So what's the solution? Certainly not states of emergency (SOEs) in which the minister and the Administration of which he is a part, out of desperation, have placed faith. This stop-gap measure is like applying a tourniquet to stop the bleeding from a punctured artery. Necessary at first, but keep it in place as a permanent or curative fixture and the affected limb becomes dysfunctional. Like that wounded limb in need of a permanent fix, Jamaica has become a dysfunctional society.
In attempting to eliminate the demons of antisocial behaviour and crime — especially rampant murder, which at close to 46 per 100,000 exceeds, by far, the regional and world averages of about 15 and seven per 100,00 people in the populace, respectively — we have been focusing on the tip of the iceberg — the symptoms – and not the root causes.
Left untreated, the disease that started in urbanised communities within 12 or so political constituencies has metastasised to affect much of the country and corrupted the culture, making it resistant to the kind of Band-Aid treatment we see with security forces posted in an increasing number of communities.

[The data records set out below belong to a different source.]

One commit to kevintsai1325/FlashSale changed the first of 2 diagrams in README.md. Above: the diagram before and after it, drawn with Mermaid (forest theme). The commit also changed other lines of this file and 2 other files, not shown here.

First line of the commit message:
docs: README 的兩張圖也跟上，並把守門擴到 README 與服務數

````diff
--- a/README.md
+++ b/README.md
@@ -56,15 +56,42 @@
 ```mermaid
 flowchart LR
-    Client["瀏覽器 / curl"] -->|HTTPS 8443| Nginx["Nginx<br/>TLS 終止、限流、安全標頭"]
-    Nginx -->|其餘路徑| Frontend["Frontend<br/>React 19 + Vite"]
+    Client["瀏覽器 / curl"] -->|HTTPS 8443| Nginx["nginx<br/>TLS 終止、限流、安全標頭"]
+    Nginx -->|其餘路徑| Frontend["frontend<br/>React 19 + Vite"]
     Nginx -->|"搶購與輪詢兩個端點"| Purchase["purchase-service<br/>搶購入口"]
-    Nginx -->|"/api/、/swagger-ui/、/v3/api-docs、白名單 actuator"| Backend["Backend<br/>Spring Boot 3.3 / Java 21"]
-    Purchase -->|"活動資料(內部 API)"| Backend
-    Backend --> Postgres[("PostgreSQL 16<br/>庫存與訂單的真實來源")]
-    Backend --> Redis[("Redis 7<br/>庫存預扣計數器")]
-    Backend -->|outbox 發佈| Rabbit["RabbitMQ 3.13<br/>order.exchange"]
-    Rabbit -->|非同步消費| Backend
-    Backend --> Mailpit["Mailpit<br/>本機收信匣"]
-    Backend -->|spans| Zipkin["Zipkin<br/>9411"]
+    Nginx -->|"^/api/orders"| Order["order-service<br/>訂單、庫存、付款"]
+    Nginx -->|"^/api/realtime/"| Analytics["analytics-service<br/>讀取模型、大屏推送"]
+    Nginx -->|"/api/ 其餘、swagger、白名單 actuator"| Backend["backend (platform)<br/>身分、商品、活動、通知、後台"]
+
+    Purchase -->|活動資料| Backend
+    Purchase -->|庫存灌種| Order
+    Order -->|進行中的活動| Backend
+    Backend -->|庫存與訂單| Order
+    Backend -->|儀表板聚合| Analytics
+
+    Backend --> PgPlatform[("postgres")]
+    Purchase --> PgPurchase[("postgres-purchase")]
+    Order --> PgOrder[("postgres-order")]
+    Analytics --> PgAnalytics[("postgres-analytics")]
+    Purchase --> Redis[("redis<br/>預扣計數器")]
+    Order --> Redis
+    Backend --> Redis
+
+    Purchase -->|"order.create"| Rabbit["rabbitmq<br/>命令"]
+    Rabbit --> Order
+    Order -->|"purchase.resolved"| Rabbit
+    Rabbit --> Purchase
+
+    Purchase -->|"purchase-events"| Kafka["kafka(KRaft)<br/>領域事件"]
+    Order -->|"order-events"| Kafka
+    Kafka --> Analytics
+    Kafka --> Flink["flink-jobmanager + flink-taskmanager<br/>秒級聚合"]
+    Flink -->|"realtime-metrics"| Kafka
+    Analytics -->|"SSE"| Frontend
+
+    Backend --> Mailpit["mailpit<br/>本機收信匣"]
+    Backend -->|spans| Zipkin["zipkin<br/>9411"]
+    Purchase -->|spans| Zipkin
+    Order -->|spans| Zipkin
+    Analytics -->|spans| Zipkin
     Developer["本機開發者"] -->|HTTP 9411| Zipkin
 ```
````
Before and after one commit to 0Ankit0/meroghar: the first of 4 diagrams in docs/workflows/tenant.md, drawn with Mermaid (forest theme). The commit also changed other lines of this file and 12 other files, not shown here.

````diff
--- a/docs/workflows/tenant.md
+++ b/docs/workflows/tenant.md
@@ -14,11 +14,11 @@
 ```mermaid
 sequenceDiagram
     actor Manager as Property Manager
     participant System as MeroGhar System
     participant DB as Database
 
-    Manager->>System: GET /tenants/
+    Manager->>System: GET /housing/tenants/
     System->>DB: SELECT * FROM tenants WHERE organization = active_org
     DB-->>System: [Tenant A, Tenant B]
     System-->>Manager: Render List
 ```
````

In an October 29, 2021 editorial, the Observer advanced the following recommendation, ostensibly to attack the problem at the root: “There needs to be culture change. That requires unrelenting education from the cradle onwards to stimulate civic pride and responsibility. Beyond school, embedding of that take-charge, responsible quality which will help to minimise antisocial behaviour and crime – and ultimately lead to a more progressive, united, prosperous Jamaica – requires thorough organisation, socialisation, and training at the grass-roots, community level. The aim must be to help people to help themselves, their community, and society in every respect.”
Like the response to a public health crisis, solving a problem this deep-seated and of this magnitude requires joined-up action by every agency of government and segment of the society. The best minds in the nation need to come together to chart a course of action involving cognitive behavioural therapy, community renewal, and sustained activity towards creating a more inclusive and equitable economy and a harmonious and united society. Nothing less than a concerted national effort backed by resources and political will can stem the tide and return the society to civilised co-existence.
Looking at the atrocities committed over recent months against man, woman, and child; against the environment, including beaches, vegetation, and mangroves; against national assets such as Jamaica Urban Transit Company buses; and against our very way of life, one wonders whether the mental, spiritual, moral, social, economic, and cultural decomposition in the society has reached a point of no return. It's a problem begging for a solution.